■ Problem to work on
Reading the listing below, restate each entry exactly as written.

■ Supplied data
##########
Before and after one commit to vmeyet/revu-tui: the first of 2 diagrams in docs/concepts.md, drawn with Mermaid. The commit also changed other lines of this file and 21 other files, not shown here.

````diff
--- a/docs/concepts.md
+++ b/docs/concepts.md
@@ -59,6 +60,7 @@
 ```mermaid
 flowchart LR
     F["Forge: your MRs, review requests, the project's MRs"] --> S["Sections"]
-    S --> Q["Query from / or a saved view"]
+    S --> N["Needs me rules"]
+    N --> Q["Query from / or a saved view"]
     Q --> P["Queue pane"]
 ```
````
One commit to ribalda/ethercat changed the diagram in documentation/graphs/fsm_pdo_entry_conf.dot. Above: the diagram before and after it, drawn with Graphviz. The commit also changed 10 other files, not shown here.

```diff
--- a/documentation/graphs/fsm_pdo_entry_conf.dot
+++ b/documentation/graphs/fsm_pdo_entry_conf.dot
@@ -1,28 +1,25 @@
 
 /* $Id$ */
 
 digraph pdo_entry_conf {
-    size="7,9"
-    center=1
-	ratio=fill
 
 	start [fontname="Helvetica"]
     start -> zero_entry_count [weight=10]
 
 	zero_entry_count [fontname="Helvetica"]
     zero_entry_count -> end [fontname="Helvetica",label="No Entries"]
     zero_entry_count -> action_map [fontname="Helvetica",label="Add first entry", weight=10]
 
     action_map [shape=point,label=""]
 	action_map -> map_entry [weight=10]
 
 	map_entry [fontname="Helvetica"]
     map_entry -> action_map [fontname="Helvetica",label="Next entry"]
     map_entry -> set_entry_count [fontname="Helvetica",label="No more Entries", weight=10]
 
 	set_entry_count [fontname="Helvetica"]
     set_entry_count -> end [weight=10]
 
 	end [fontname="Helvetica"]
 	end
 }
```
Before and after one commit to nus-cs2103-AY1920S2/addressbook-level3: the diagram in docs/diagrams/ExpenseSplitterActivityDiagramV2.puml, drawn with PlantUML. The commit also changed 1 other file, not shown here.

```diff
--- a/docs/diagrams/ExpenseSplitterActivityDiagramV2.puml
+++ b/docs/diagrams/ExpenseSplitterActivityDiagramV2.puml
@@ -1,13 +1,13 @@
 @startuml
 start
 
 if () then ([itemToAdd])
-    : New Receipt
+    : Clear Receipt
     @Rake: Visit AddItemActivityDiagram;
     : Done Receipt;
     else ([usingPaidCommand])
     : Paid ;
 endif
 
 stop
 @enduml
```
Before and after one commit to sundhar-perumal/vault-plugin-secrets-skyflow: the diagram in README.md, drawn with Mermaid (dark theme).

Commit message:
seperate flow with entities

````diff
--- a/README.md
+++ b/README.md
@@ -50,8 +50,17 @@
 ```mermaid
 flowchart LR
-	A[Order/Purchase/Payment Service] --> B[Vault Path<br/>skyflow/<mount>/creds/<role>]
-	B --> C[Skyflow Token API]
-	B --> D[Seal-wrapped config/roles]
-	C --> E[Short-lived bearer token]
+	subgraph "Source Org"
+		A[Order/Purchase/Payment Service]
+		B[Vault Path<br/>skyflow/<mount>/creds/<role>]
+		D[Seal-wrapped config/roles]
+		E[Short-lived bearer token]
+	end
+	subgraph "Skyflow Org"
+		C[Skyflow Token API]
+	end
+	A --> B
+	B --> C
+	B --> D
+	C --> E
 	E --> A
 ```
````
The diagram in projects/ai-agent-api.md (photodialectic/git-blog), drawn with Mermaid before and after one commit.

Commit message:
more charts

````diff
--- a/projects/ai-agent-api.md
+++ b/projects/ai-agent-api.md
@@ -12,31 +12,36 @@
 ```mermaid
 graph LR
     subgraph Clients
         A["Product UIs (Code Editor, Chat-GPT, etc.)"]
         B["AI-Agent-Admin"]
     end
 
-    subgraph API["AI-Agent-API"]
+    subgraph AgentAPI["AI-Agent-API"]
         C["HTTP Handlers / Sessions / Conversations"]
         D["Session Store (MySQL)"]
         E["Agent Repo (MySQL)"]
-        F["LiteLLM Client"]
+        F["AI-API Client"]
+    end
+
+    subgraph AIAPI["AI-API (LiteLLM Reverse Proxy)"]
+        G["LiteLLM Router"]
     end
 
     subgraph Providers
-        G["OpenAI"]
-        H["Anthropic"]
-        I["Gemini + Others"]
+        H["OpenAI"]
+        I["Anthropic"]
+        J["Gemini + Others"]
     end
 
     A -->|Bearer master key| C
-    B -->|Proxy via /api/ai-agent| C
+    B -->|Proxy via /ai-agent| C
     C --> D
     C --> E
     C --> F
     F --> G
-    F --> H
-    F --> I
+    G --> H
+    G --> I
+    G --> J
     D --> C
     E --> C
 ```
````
##########
■ Answer
Before and after one commit to vmeyet/revu-tui: the first of 2 diagrams in docs/concepts.md, drawn with Mermaid. The commit also changed other lines of this file and 21 other files, not shown here.

````diff
--- a/docs/concepts.md
+++ b/docs/concepts.md
@@ -59,6 +60,7 @@
 ```mermaid
 flowchart LR
     F["Forge: your MRs, review requests, the project's MRs"] --> S["Sections"]
-    S --> Q["Query from / or a saved view"]
+    S --> N["Needs me rules"]
+    N --> Q["Query from / or a saved view"]
     Q --> P["Queue pane"]
 ```
````
One commit to ribalda/ethercat changed the diagram in documentation/graphs/fsm_pdo_entry_conf.dot. Above: the diagram before and after it, drawn with Graphviz. The commit also changed 10 other files, not shown here.

```diff
--- a/documentation/graphs/fsm_pdo_entry_conf.dot
+++ b/documentation/graphs/fsm_pdo_entry_conf.dot
@@ -1,28 +1,25 @@
 
 /* $Id$ */
 
 digraph pdo_entry_conf {
-    size="7,9"
-    center=1
-	ratio=fill
 
 	start [fontname="Helvetica"]
     start -> zero_entry_count [weight=10]
 
 	zero_entry_count [fontname="Helvetica"]
     zero_entry_count -> end [fontname="Helvetica",label="No Entries"]
     zero_entry_count -> action_map [fontname="Helvetica",label="Add first entry", weight=10]
 
     action_map [shape=point,label=""]
 	action_map -> map_entry [weight=10]
 
 	map_entry [fontname="Helvetica"]
     map_entry -> action_map [fontname="Helvetica",label="Next entry"]
     map_entry -> set_entry_count [fontname="Helvetica",label="No more Entries", weight=10]
 
 	set_entry_count [fontname="Helvetica"]
     set_entry_count -> end [weight=10]
 
 	end [fontname="Helvetica"]
 	end
 }
```
Before and after one commit to nus-cs2103-AY1920S2/addressbook-level3: the diagram in docs/diagrams/ExpenseSplitterActivityDiagramV2.puml, drawn with PlantUML. The commit also changed 1 other file, not shown here.

```diff
--- a/docs/diagrams/ExpenseSplitterActivityDiagramV2.puml
+++ b/docs/diagrams/ExpenseSplitterActivityDiagramV2.puml
@@ -1,13 +1,13 @@
 @startuml
 start
 
 if () then ([itemToAdd])
-    : New Receipt
+    : Clear Receipt
     @Rake: Visit AddItemActivityDiagram;
     : Done Receipt;
     else ([usingPaidCommand])
     : Paid ;
 endif
 
 stop
 @enduml
```
Before and after one commit to sundhar-perumal/vault-plugin-secrets-skyflow: the diagram in README.md, drawn with Mermaid (dark theme).

Commit message:
seperate flow with entities

````diff
--- a/README.md
+++ b/README.md
@@ -50,8 +50,17 @@
 ```mermaid
 flowchart LR
-	A[Order/Purchase/Payment Service] --> B[Vault Path<br/>skyflow/<mount>/creds/<role>]
-	B --> C[Skyflow Token API]
-	B --> D[Seal-wrapped config/roles]
-	C --> E[Short-lived bearer token]
+	subgraph "Source Org"
+		A[Order/Purchase/Payment Service]
+		B[Vault Path<br/>skyflow/<mount>/creds/<role>]
+		D[Seal-wrapped config/roles]
+		E[Short-lived bearer token]
+	end
+	subgraph "Skyflow Org"
+		C[Skyflow Token API]
+	end
+	A --> B
+	B --> C
+	B --> D
+	C --> E
 	E --> A
 ```
````
The diagram in projects/ai-agent-api.md (photodialectic/git-blog), drawn with Mermaid before and after one commit.

Commit message:
more charts

````diff
--- a/projects/ai-agent-api.md
+++ b/projects/ai-agent-api.md
@@ -12,31 +12,36 @@
 ```mermaid
 graph LR
     subgraph Clients
         A["Product UIs (Code Editor, Chat-GPT, etc.)"]
         B["AI-Agent-Admin"]
     end
 
-    subgraph API["AI-Agent-API"]
+    subgraph AgentAPI["AI-Agent-API"]
         C["HTTP Handlers / Sessions / Conversations"]
         D["Session Store (MySQL)"]
         E["Agent Repo (MySQL)"]
-        F["LiteLLM Client"]
+        F["AI-API Client"]
+    end
+
+    subgraph AIAPI["AI-API (LiteLLM Reverse Proxy)"]
+        G["LiteLLM Router"]
     end
 
     subgraph Providers
-        G["OpenAI"]
-        H["Anthropic"]
-        I["Gemini + Others"]
+        H["OpenAI"]
+        I["Anthropic"]
+        J["Gemini + Others"]
     end
 
     A -->|Bearer master key| C
-    B -->|Proxy via /api/ai-agent| C
+    B -->|Proxy via /ai-agent| C
     C --> D
     C --> E
     C --> F
     F --> G
-    F --> H
-    F --> I
+    G --> H
+    G --> I
+    G --> J
     D --> C
     E --> C
 ```
````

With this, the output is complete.